After all my previous musing about finding audiences and how to appeal to them, I decided I'd start a series of posts where I look at the whole technology, so to speak, of finding and keeping an audience with a given work.
Every piece of work finds and keeps a different readership. It's not always possible to know, in advance, what kind of audience you get — although you can make educated guesses based on what the readership is for previous work in a similar vein. This is where the concept of the target market (I know, yecch) comes from, for good or bad, and I suspect I'm going to be invoking it at least as much as I end up deconstructing it and tunneling under it during these discussions.
Talk to Hollywood marketing folks and they eventually mention another word that makes creative people crawl under the table: demographics. Specifically, they talk about "quadrants": male, female, over-25, under-25. The way they see it, a movie that can hit all four of those quadrants is a guaranteed financial success. If something only appeals to one or two of those, it's limited at best. If the film's not a clear sell to any of those demographics — or if they don't think it is — it gets pushed into the swamp and laughed about some years later in "X Biggest Bombs" lists on io9 or FilmJerk.
I thought about how a story in general can be considered to have quadrants of its own — not in terms of demographics it's meant to reach, but in terms of what it provides to the reader. Here's the split I came up with:
- Entertainment. The reader should have a good time actually reading the book. This could be in a very brainy, rarefied way (Thomas Pynchon is one kind of fun), or in a straight-up mainstream way (John Grisham is another kind of fun), or in a totally maverick way (Daniel M. Pinkwater, long may you run).
- Information.
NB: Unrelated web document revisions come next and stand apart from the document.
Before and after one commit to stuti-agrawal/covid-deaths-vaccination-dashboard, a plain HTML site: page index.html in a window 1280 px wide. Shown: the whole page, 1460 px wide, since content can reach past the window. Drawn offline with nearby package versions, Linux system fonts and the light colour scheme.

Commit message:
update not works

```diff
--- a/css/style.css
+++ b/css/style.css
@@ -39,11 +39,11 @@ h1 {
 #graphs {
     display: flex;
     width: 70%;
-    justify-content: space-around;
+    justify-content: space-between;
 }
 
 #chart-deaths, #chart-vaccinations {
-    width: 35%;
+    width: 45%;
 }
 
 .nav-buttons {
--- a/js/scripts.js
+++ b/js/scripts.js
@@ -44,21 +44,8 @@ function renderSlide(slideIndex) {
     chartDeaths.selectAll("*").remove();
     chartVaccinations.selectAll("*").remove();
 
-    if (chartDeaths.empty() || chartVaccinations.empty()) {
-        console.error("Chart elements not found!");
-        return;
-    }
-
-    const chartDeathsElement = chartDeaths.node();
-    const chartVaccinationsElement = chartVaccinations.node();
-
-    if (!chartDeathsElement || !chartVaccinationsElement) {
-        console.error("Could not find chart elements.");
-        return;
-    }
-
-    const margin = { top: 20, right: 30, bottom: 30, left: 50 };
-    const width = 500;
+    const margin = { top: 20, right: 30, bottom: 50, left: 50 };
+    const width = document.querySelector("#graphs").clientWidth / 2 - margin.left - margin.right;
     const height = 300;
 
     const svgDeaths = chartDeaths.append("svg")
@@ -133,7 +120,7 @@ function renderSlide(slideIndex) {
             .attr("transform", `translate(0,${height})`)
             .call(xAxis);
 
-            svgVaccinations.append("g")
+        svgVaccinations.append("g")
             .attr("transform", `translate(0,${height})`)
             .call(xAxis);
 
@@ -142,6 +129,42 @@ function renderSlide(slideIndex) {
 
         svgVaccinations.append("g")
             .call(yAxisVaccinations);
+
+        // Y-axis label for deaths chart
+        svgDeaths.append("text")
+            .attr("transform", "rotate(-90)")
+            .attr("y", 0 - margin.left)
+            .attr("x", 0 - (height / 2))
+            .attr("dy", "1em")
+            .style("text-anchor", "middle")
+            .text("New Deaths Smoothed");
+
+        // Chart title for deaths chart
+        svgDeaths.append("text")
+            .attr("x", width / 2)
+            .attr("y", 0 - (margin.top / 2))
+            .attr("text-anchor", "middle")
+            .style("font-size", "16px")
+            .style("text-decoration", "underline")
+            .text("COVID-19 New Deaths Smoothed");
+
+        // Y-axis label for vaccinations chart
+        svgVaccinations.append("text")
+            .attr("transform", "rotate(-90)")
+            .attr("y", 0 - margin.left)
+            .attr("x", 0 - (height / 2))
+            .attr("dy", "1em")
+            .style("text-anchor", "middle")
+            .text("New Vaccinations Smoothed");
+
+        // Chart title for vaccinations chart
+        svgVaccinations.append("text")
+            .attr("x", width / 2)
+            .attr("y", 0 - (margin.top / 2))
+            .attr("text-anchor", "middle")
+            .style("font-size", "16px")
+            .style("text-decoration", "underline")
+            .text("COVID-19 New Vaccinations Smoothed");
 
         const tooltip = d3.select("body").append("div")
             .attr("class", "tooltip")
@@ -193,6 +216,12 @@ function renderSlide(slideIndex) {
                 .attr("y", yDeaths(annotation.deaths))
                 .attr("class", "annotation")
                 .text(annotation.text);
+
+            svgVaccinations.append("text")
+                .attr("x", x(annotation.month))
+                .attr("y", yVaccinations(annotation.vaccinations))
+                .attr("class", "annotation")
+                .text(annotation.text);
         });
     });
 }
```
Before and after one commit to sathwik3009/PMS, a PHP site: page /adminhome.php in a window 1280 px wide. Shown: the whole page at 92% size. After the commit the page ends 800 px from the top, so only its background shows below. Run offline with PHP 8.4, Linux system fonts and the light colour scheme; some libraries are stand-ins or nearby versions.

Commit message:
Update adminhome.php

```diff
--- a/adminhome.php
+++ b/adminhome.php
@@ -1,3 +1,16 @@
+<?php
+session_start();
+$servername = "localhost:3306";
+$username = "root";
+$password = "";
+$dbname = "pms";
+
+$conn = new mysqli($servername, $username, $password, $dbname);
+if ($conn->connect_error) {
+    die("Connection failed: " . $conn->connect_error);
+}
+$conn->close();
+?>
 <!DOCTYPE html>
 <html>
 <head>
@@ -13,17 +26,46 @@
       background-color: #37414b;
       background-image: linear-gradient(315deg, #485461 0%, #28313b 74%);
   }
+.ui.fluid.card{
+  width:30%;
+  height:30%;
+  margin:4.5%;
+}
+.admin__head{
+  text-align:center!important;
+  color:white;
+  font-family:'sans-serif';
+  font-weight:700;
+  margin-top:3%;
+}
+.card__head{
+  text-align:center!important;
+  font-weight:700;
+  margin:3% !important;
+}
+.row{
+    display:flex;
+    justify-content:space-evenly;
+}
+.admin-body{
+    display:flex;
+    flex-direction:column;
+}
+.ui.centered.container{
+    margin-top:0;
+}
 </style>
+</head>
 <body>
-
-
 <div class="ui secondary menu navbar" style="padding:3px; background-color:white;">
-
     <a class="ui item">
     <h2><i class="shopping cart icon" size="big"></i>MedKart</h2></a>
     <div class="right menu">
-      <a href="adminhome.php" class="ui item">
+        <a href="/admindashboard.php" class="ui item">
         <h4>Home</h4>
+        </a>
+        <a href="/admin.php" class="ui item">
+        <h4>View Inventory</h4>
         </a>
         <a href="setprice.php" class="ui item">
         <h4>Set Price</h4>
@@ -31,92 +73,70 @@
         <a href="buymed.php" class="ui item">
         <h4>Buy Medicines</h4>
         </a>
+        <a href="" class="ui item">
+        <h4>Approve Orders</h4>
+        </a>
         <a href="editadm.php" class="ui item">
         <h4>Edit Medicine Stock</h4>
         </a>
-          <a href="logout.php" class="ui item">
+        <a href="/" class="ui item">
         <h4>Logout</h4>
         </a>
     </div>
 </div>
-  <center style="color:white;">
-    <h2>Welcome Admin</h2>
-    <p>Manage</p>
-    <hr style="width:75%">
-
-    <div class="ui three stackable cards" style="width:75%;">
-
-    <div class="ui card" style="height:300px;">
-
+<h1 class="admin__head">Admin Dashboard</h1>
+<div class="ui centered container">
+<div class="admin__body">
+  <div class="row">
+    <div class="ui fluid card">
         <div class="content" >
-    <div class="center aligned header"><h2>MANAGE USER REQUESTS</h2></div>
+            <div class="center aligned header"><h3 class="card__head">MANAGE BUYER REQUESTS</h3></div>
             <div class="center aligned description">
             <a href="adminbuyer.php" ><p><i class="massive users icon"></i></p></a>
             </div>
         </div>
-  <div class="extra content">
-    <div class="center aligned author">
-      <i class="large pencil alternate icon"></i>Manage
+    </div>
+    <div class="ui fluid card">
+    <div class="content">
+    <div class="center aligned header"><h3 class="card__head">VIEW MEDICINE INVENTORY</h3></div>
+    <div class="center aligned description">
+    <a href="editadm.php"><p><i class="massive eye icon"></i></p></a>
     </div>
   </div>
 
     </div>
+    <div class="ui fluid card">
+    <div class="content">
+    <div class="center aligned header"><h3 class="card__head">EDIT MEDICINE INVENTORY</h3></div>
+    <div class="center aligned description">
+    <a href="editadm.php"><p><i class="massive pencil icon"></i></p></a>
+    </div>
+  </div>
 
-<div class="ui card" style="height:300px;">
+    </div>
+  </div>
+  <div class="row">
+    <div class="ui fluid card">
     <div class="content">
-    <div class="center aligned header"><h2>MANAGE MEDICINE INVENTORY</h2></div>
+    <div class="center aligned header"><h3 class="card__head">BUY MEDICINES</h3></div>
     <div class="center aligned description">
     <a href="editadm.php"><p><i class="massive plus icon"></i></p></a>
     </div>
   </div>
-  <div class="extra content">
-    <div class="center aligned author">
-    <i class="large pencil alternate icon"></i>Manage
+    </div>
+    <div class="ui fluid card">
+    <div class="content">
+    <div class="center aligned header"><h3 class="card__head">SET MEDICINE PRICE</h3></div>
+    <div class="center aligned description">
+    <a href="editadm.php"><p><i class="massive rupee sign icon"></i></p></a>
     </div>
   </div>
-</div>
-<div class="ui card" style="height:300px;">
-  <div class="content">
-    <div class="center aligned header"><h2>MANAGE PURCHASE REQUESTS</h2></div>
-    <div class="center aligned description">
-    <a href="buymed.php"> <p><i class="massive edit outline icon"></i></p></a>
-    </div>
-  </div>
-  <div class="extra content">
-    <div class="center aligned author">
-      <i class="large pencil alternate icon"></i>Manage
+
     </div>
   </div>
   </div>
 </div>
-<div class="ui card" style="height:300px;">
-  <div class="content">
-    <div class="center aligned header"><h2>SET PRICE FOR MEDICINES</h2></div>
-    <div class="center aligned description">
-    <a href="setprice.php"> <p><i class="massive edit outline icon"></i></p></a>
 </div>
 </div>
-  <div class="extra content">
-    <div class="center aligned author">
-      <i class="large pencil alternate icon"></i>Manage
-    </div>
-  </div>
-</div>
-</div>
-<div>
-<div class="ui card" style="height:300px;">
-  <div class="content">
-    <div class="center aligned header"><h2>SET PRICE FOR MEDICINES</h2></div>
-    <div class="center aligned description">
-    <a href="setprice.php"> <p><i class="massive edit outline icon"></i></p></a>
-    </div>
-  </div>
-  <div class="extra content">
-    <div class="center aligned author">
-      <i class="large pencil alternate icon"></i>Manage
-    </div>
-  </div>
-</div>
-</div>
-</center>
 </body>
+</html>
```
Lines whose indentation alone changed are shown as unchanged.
Whenever possible the reader should leave the book knowing something a little more than when they went in. This is technical or worldly knowledge, research.
- Wisdom/insight. The author should find some grain of truth about human behavior and communicate it. If that grain of truth seems superficial (the idea that good and bad is in all of us) then the author should do their best to dig a little deeper (it is easy to believe we are not responsible for the provisions of good and bad that we all carry, but such thinking is a temptation to be fought).
- Empathy/affection. The author should find some way to make the reader care about what goes on, especially through the people it all happens to. The variety of emotion can vary: we can admire these people despite their behavior, because we're curious about what they do next (villains are good for this); we can root for them; we can simply want to feel that we'd like to spend time with them in the real world. This last is a rule of thumb I've seen elsewhere, via the Gene Siskel Test for films: Given a particular film, is it as interesting as a documentary about the cast and crew of said film sitting around having lunch?
I noticed after typing this that each one of these elements requires slightly more explanation than the previous one. No accident, I suspect: the further you go into the list, the more heavy lifting is needed on the part of the author. It's easier to entertain than it is to inform, and it's easier to do both of those things than to either impart what you've learned or make us care about someone.
Small wonder, when I hear one of the hardest kinds of books to write is works for children. There, you can't not afford to engender empathy and affection for your characters; it only looks easy from the outside.
This formula is still very much under wraps, and I don't expect it to be any kind of absolute. Consider it a draft guide for my thoughts as they continue to evolve on this subject.